The Oilers are sliding, and they shouldn’t be surprised.
The good news is that the Oilers currently rank second in the Pacific with 40 points, and fifth in the Western Conference. The problem is their overall results aren’t good enough, especially at even-strength, and they’ve been trending downwards for a while.
While the powerplay and penalty kill continues to thrive, it’s the even-strength (5v5) play that is dragging down the Oilers overall results. Below is the cumulative total of goals-scored, which now sits at -12 – a goal-share of 45.77%, good for 26th in the league.
The underlying shot-share numbers have been poor, and appear to be getting worse. While they did show some signs of life only a few weeks ago, their overall play has been declining ever since. I wrote last week that I think it had to do with the team potentially trying to generate more offence by focusing less on defensive play, but that’d be something only the coach could confirm.
Below are the Oilers Corsi For%, Fenwick For% and xGoals For% over rolling 10-game segments this season. A glossary describing the metrics can be found below.
The last ten games have been extremely poor, with the Oilers posting shot-share metrics well below league average levels. The expected goal-share has slid down to 45.0%, which again might be due to the team taking more risks in an attempt to generate offence. The Oilers were doing something right early on, but it appears they’ve adjusted their tactics in an attempt to generate offence.
The other concerning issue is the team’s performance at even-strength both with and without McDavid this season. In year’s past, we would see all the shot-share numbers be above at least 51.0% with their best player on the ice. This year, it’s been a different story, as the Oilers even with McDavid have posted shot-share numbers below 50.0%.
The good news is that the overall goal-share has been outstanding with McDavid. But it does make you wonder how much better his on-ice goal-share and point totals would be if the Oilers were spending less time in their own zone and more time with the puck. The lack of skill on the roster, combined with a blueline that has only a few puck-movers, is what I think is driving the shot-share numbers downward.
The last ten game have been especially concerning, with the whole team including McDavid struggling to generate offence and spending more time defending. Below we see that the shot-share metrics are closer to the 45.0% percent range (!), with the goal-share being below the break-even mark even with McDavid.
The Oilers have posted a -1 goal differential with McDavid, and a -12 goal differential without him over the last ten games.
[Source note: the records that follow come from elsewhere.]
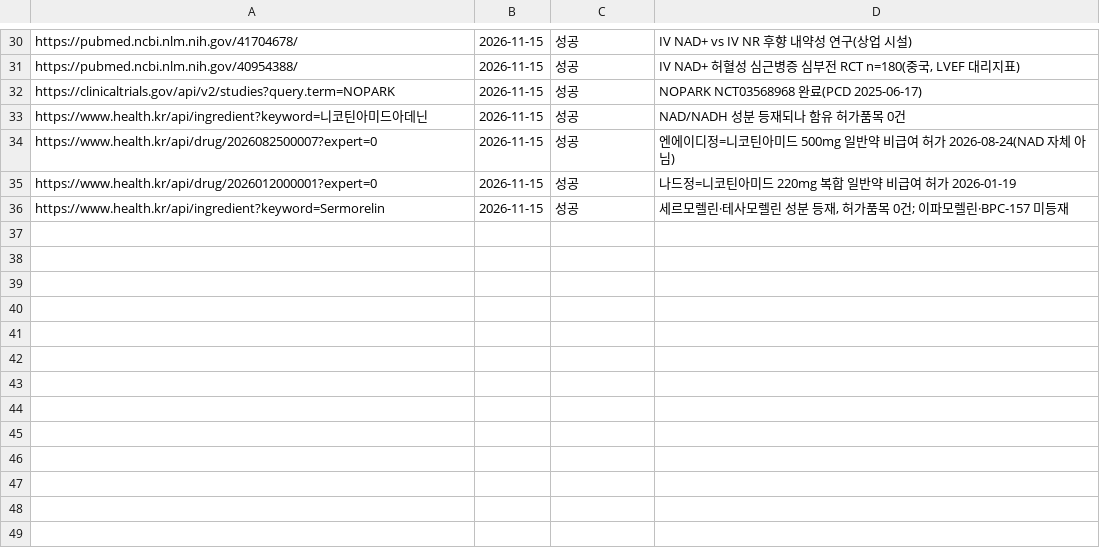
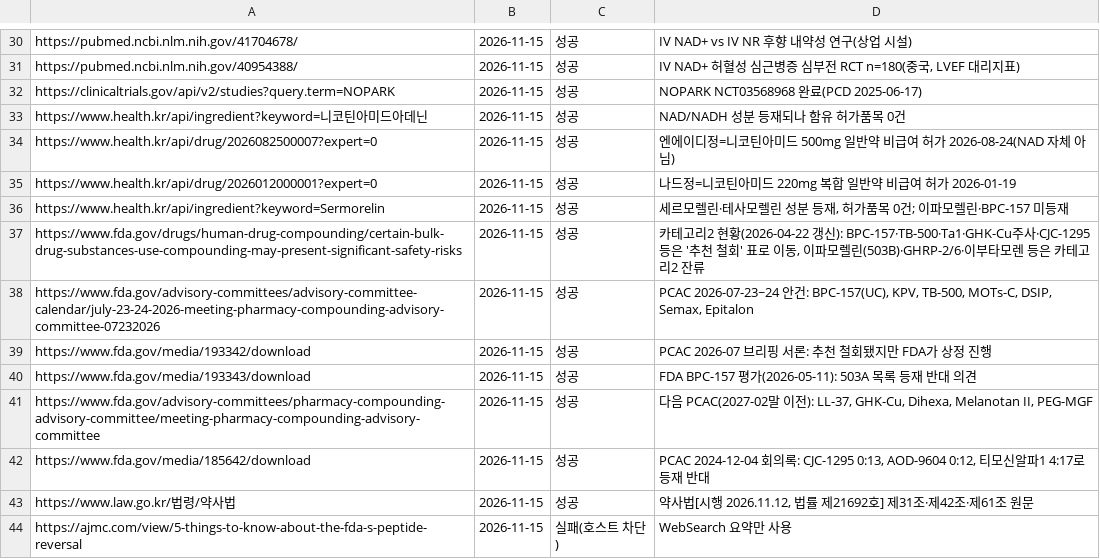
Before and after one commit to jammy2000/Gutflow, a TSV file: research/wellbeing_newbiz_2026/notes/F3B_geroscience_drugs.md.urls.tsv, drawn as a sheet; only a part is shown, gaps mark what is left out; the diff names each change by its address in the sheet, - before the commit and + after, or states it on an @@ line.

```diff
--- a/research/wellbeing_newbiz_2026/notes/F3B_geroscience_drugs.md.urls.tsv
+++ b/research/wellbeing_newbiz_2026/notes/F3B_geroscience_drugs.md.urls.tsv
+row 37: https://www.fda.gov/drugs/human-drug-compounding/certain-bulk-drug-substances-use-compounding-may-present-significant-safety-risks | 2026-11-15 | 성공 | 카테고리2 현황(2026-04-22 갱신): BPC-157·TB-500·Ta1·GHK-Cu주사·CJC-1295 등은 '추천 철회' 표로 이동, 이파모렐린(503B)·GHRP-2/6·이부타모렌 등은 카테고리2 잔류
+row 38: https://www.fda.gov/advisory-committees/advisory-committee-calendar/july-23-24-2026-meeting-pharmacy-compounding-advisory-committee-07232026 | 2026-11-15 | 성공 | PCAC 2026-07-23~24 안건: BPC-157(UC), KPV, TB-500, MOTs-C, DSIP, Semax, Epitalon
+row 39: https://www.fda.gov/media/193342/download | 2026-11-15 | 성공 | PCAC 2026-07 브리핑 서론: 추천 철회됐지만 FDA가 상정 진행
+row 40: https://www.fda.gov/media/193343/download | 2026-11-15 | 성공 | FDA BPC-157 평가(2026-05-11): 503A 목록 등재 반대 의견
+row 41: https://www.fda.gov/advisory-committees/pharmacy-compounding-advisory-committee/meeting-pharmacy-compounding-advisory-committee | 2026-11-15 | 성공 | 다음 PCAC(2027-02말 이전): LL-37, GHK-Cu, Dihexa, Melanotan II, PEG-MGF
+row 42: https://www.fda.gov/media/185642/download | 2026-11-15 | 성공 | PCAC 2024-12-04 회의록: CJC-1295 0:13, AOD-9604 0:12, 티모신알파1 4:17로 등재 반대
+row 43: https://www.law.go.kr/법령/약사법 | 2026-11-15 | 성공 | 약사법[시행 2026.11.12, 법률 제21692호] 제31조·제42조·제61조 원문
+row 44: https://ajmc.com/view/5-things-to-know-about-the-fda-s-peptide-reversal | 2026-11-15 | 실패(호스트 차단) | WebSearch 요약만 사용
```
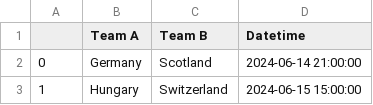
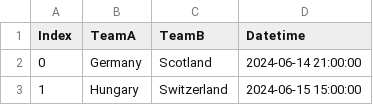
Before and after one commit to YannickLimmer/tippnation, a CSV file: data/Schedule.csv, drawn as a sheet; only a part is shown.

```diff
--- a/data/Schedule.csv
+++ b/data/Schedule.csv
@@ -1,2 +1,2 @@
-,Team A,Team B,Datetime
+Index,TeamA,TeamB,Datetime
 0,Germany,Scotland,2024-06-14 21:00:00
```
Also changed, not shown: 3 other files.
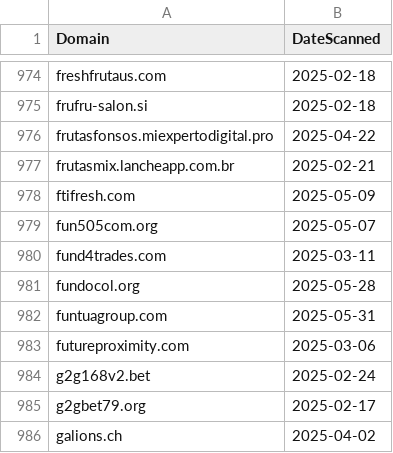
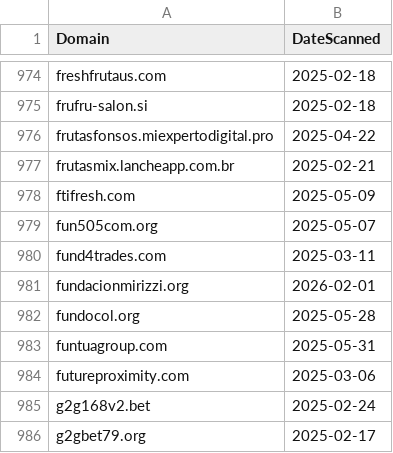
Before and after one commit to dbertho/ioc, a CSV file: clickfix_web3.csv, drawn as a sheet; only a part is shown, gaps mark what is left out; the shorter side is filled out with more unchanged rows.

Commit message:
Update ClickFix Web3 IOC list

```diff
--- a/clickfix_web3.csv
+++ b/clickfix_web3.csv
@@ -980,2 +980,3 @@ fun505com.org,2025-05-07
 fund4trades.com,2025-03-11
+fundacionmirizzi.org,2026-02-01
 fundocol.org,2025-05-28
```
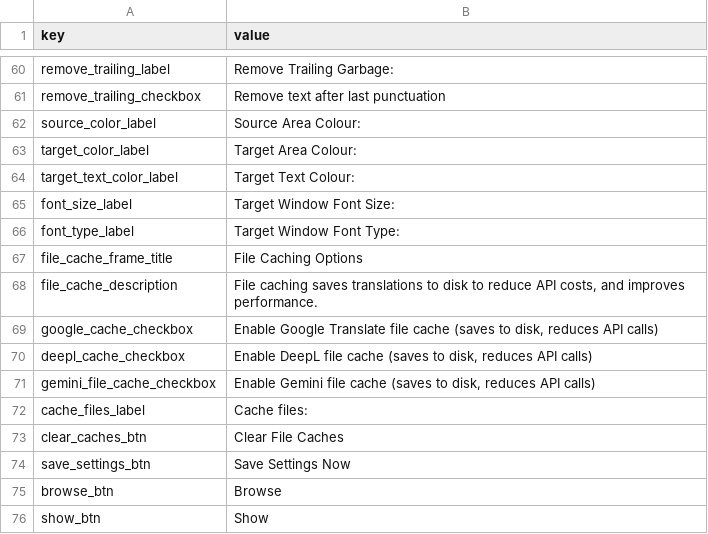
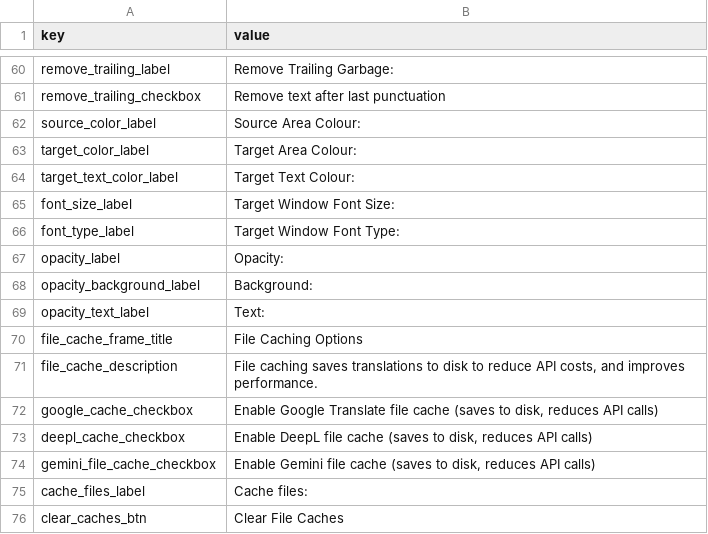
Before and after one commit to Yupsecous/game-title-translator, a CSV file: resources/gui_eng.csv, drawn as a sheet; only a part is shown, gaps mark what is left out; the shorter side is filled out with more unchanged rows; the diff names each change by its address in the sheet, - before the commit and + after, or states it on an @@ line.

```diff
--- a/resources/gui_eng.csv
+++ b/resources/gui_eng.csv
+row 67: opacity_label | Opacity:
+row 68: opacity_background_label | Background:
+row 69: opacity_text_label | Text:
```
Also changed, not shown: resources/gui_pol.csv, 5 other files.
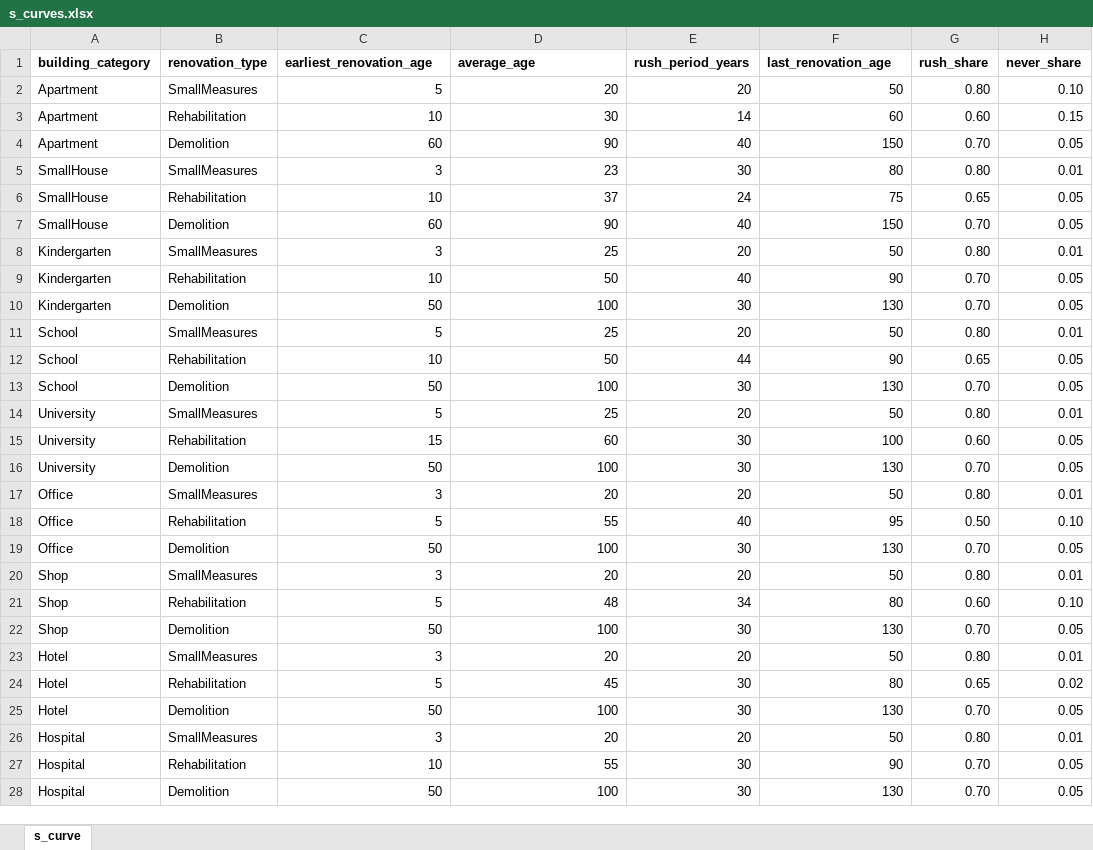
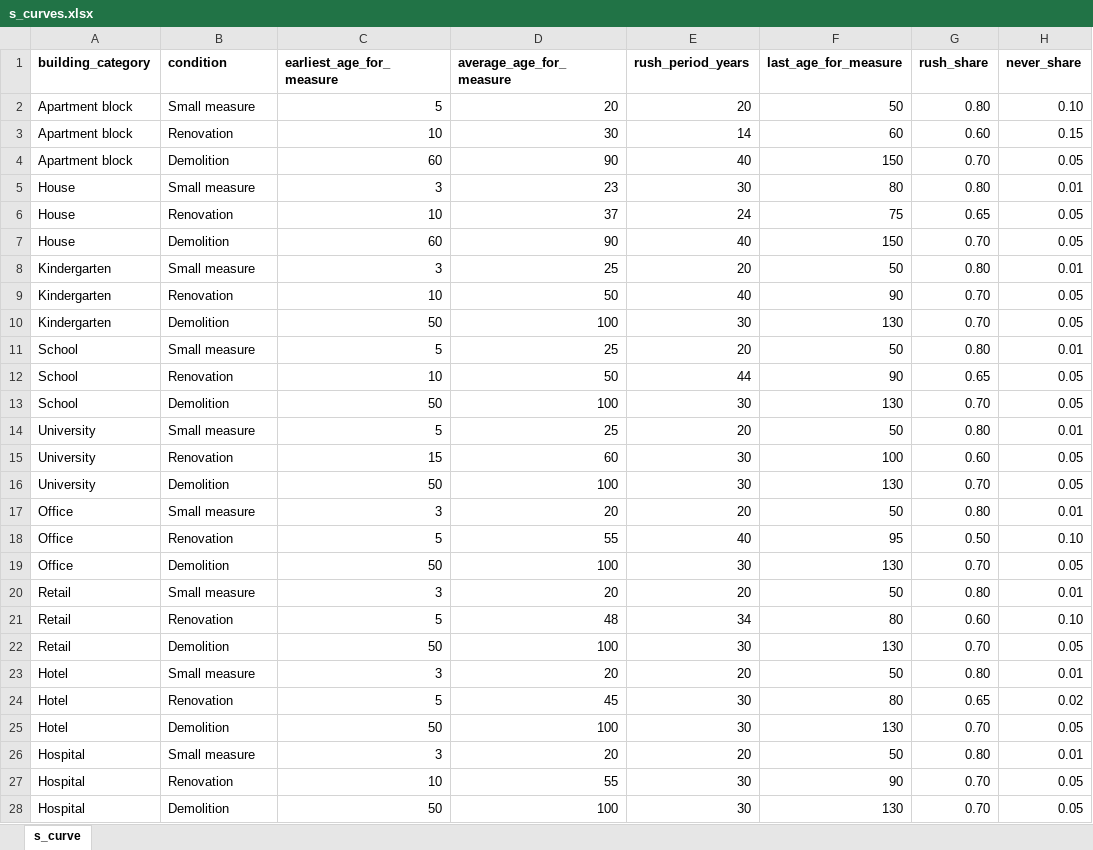
Before and after one commit to NVE/ebm, an Excel workbook: input/s_curves.xlsx, sheet s_curve, drawn as a sheet; only a part is shown; values as stored, in another font and other column widths than the file's, no borders; the diff covers the shown part only; the diff names each change by its address in the sheet, - before the commit and + after, or states it on an @@ line.

Commit message:
changed names on input and variables + updated tek shares methods

```diff
--- a/input/s_curves.xlsx (sheet s_curve)
+++ b/input/s_curves.xlsx (sheet s_curve)
-B1: renovation_type
+B1: condition
-C1: earliest_renovation_age
+C1: earliest_age_for_measure
-D1: average_age
+D1: average_age_for_measure
-F1: last_renovation_age
+F1: last_age_for_measure
-A2:A4 (building_category): Apartment
+A2:A4 (building_category): Apartment block
-B2 (condition): SmallMeasures
+B2 (condition): Small measure
-B3 (condition): Rehabilitation
+B3 (condition): Renovation
-A5:A7 (building_category): SmallHouse
+A5:A7 (building_category): House
-B5 (condition): SmallMeasures
+B5 (condition): Small measure
-B6 (condition): Rehabilitation
+B6 (condition): Renovation
-B8 (condition): SmallMeasures
+B8 (condition): Small measure
-B9 (condition): Rehabilitation
+B9 (condition): Renovation
-B11 (condition): SmallMeasures
+B11 (condition): Small measure
-B12 (condition): Rehabilitation
+B12 (condition): Renovation
-B14 (condition): SmallMeasures
+B14 (condition): Small measure
-B15 (condition): Rehabilitation
+B15 (condition): Renovation
-B17 (condition): SmallMeasures
+B17 (condition): Small measure
-B18 (condition): Rehabilitation
+B18 (condition): Renovation
-A20:A22 (building_category): Shop
+A20:A22 (building_category): Retail
-B20 (condition): SmallMeasures
+B20 (condition): Small measure
-B21 (condition): Rehabilitation
+B21 (condition): Renovation
-B23 (condition): SmallMeasures
+B23 (condition): Small measure
-B24 (condition): Rehabilitation
+B24 (condition): Renovation
-B26 (condition): SmallMeasures
+B26 (condition): Small measure
-B27 (condition): Rehabilitation
+B27 (condition): Renovation
```
Also changed, not shown: 11 edited cells elsewhere in this sheet, input/building_categories.xlsx, 8 other files.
Not even the special teams can bail them out as the outstanding powerplay has scored ten goals (and allowed one) over the last ten, while the penalty kill has actually struggled allowing six goals.
Can’t say their current results are too surprising as the team lacks skill and depth, and their shot-share metrics have been below average for most of the season. The question again comes back to the Oilers management and how they view the overall results and where the team has been trending.
With the team having accumulated 40 points, does management think the results are real and sustainable? Or do they recognize that they’re lacking a significant amount of skill and depth in all positions, and start to add pieces, either from their own development system or through the trade market. Thinking heading into the season that this was going to be a development year, and based on their actual results and underlying trends, I would expect the team to hold off on making any drastic changes and start to give some of the younger prospects a chance to play in Edmonton and further their development.
It would have been nice if the team took a positive step and posted underlying numbers that demonstrated sustainability. But the reality is that they’re not good enough to compete for a championship and should be using this season to properly evaluate the prospects that they do have.
Data: Natural Stat Trick
Also, I made an appearance on CBC Radio Active this week. Will post the link when it’s available: CBC Radio Active (2019, December 11)
- Corsi For percentage (CF%) – The proportion of all the shot attempts the team generated and allowed that the team generated (i.e., Corsi For/(Corsi For + Corsi Against). This is used as a proxy for possession and can predict a team’s future share of goals (GF%).
- Fenwick For percentage (FF%) – The proportion of all the unblocked shot attempts the team generated and allowed that the team generated (i.e., Fenwick For/(Fenwick For + Fenwick Against). This is used as a proxy for shot quality and considers shot blocking a repeatable skill. It can also predict a team’s future share of goals, slightly better than Corsi.
- Expected Goals For percentage (xGF%) – This is a weighting placed on every unblocked shot based on the probability of the shot becoming a goal. This depends on the type of shot, location and uses historical shot and goals data to come up with the probability for each unblocked shot.
- Goals For percentage (GF%) – The proportion of all the goals that the team scored and allowed that the team generated (i.e., Goals For/(Goals For + Goals Against).
- Shooting percentage (SH%) – The percentage of the team’s shots on goal that became goals (i.e., total goals divided by the total shots on goal).
- Save percentage (SV%) – The percentage of the team’s shots on goal against that were saved (i.e., 1-(totals goals allowed divided by the total shots on goal against))
- PDO – The sum of a team’s shooting percentage (SH%) and its save percentage (SV%). It’s based on the theory that most teams will ultimately regress toward a sum of 100, and is often viewed as a proxy for how lucky a team is. (Source)